3:30 PM – Our backs are to the bridge – but we can’t continue to hold that ground. Under orders, we re-group again and cross the bridge – determined to hold that side.
3:31 PM – I realize that we’ve left a soldier behind – and the officer gestures to me to take care of him. I run to his side, figure out where he’s been injured – and put on a bandage – accompanied by significant yelling and screaming by the wounded solider – all to the delight of the onlookers.
3:40 PM – We join up with a large group of Imperial Guard forces, and there’s a change in leadership. Our new leader is the head of the Guard – he’s on horseback – and he’s riding back and forth behind our lines getting us into position to defend the ground we gained earlier in the day. It’s not looking good, though.
3:45 PM – The King’s Foreign Legion is attempting to take our bridge – but we’re ready for them. 1/2 of our company is hidden from their view to our left – when they cross the bridge they are caught in a wicked cross-fire.
3:50 PM – Despite our excellent tactics, the enemy has crossed the bridge – and we’re forced further back. Now the commander of the entire French troop is trying to rally us and get us to stand firm.
3:55 PM – We’re being forced further and further back onto our original part of the field – between the soldiers coming in endless waves and the Calvary forays – we are unable to stand firm.
4:00 PM – The officers call for a cease-fire. There is still random shots being fired as soldiers discharge their weapons. As doctors, we tend to any wounded, adjusting bandages as needed. We also give all the soldiers a drink. Dehydration is a potentially huge problems as the day has gotten warmer and warmer. I’m officially out of water.
4:05 PM – The wounded requiring professional treatment are identified – there’s one soldier with 4 broken ribs – apparently another soldier got carried away and struck him on the side with the butt end of a musket, and there’s a face wound.
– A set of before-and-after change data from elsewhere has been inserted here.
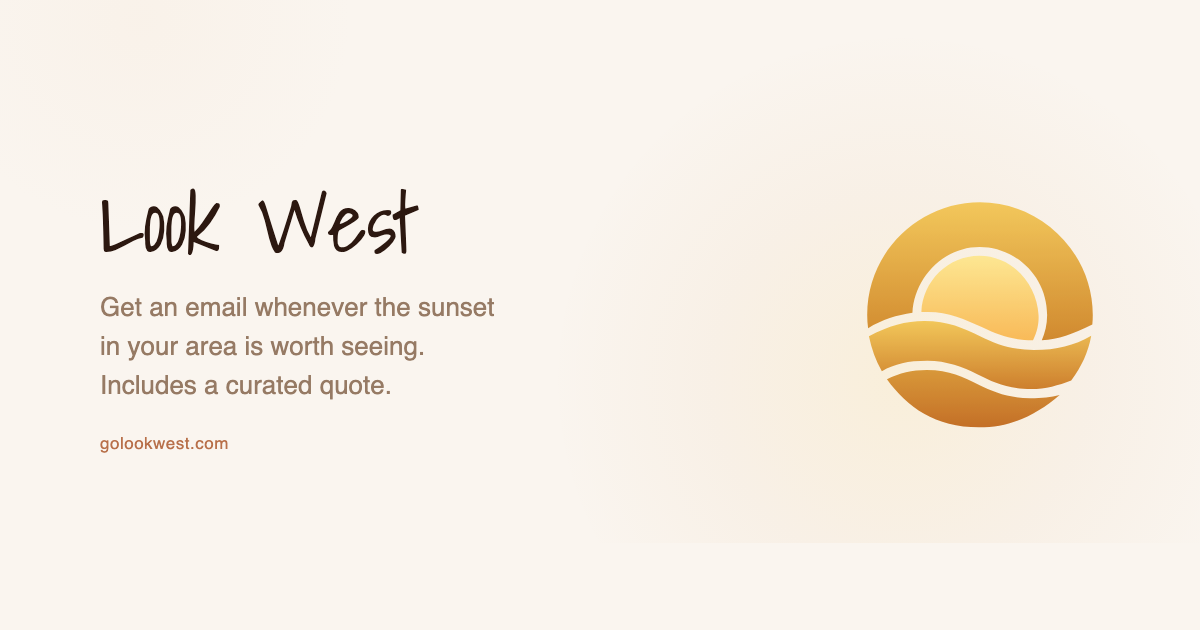
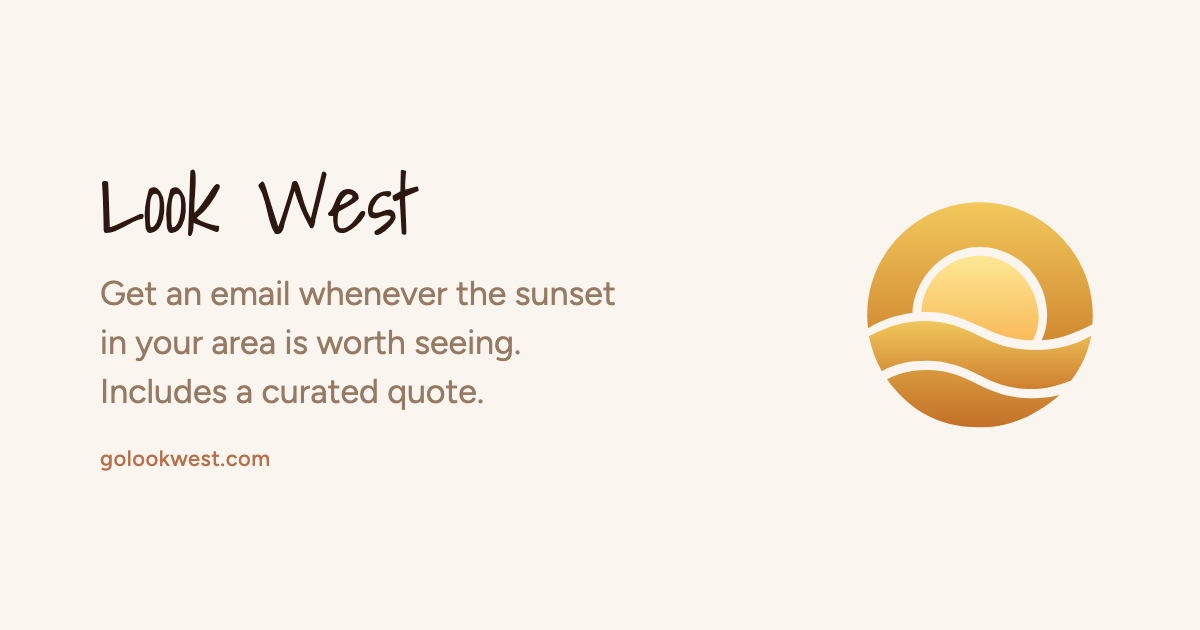
Remove glow effects and update font sizes in OG template

diff --git a/public/og-template.html b/public/og-template.html
@@ -16,30 +16,6 @@
     position: relative;
   }
 
-  /* Warm ambient wash — bottom-right corner glow */
-  .glow {
-    position: absolute;
-    bottom: -200px;
-    right: -150px;
-    width: 900px;
-    height: 900px;
-    border-radius: 50%;
-    background: radial-gradient(circle, rgba(242,193,68,0.12) 0%, rgba(202,120,16,0.04) 30%, transparent 55%);
-    pointer-events: none;
-  }
-
-  /* Subtle top-left counter glow */
-  .glow-secondary {
-    position: absolute;
-    top: -280px;
-    left: -160px;
-    width: 600px;
-    height: 600px;
-    border-radius: 50%;
-    background: radial-gradient(circle, rgba(240,212,184,0.1) 0%, transparent 50%);
-    pointer-events: none;
-  }
-
   .card {
     width: 100%;
     height: 100%;
@@ -67,16 +43,16 @@
 
   .tagline {
     font-family: 'Figtree', sans-serif;
-    font-size: 26px;
+    font-size: 34px;
     font-weight: 400;
     color: #967a64;
-    line-height: 1.5;
-    max-width: 420px;
+    line-height: 1.45;
+    max-width: 540px;
   }
 
   .url {
     font-family: 'Figtree', sans-serif;
-    font-size: 17px;
+    font-size: 22px;
     font-weight: 500;
     color: #b8704a;
     letter-spacing: 0.5px;
@@ -103,9 +79,6 @@
 </style>
 </head>
 <body>
-  <div class="glow"></div>
-  <div class="glow-secondary"></div>
-
   <div class="card">
     <div class="content">
       <div class="title">Look West</div>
A re-enactor with no experience held his musket too close to his face (its supposed to be on your shoulder), and the recoil struck his eye glasses, causing a superficial face wound.
4:25 PM – We get back into line, march up to the rows of spectators and are applauded and cheered. Now we must march all the way back to the bivouac. That’s almost 8 km from our present location – and we are extremely tired.
5:00 PM – We are about 2/3rd of the way home when one of our soldiers drops from dehydration and heat prostration. As the Doctors, we remove his backpack, gibarne (for carrying black-powder cartridges), and take his musket. We find him water from another group of soldiers, and eventually get his body temperature back to normal.
5:30 PM – Back at camp – everyone removes uniform pieces, gets a beer, and in the case of our commanding officer – and his sergeant – takes off their shoes to soak their sore feet. We trade battle stories – and agree that it was probably the best battle ever.
Man – did we have fun!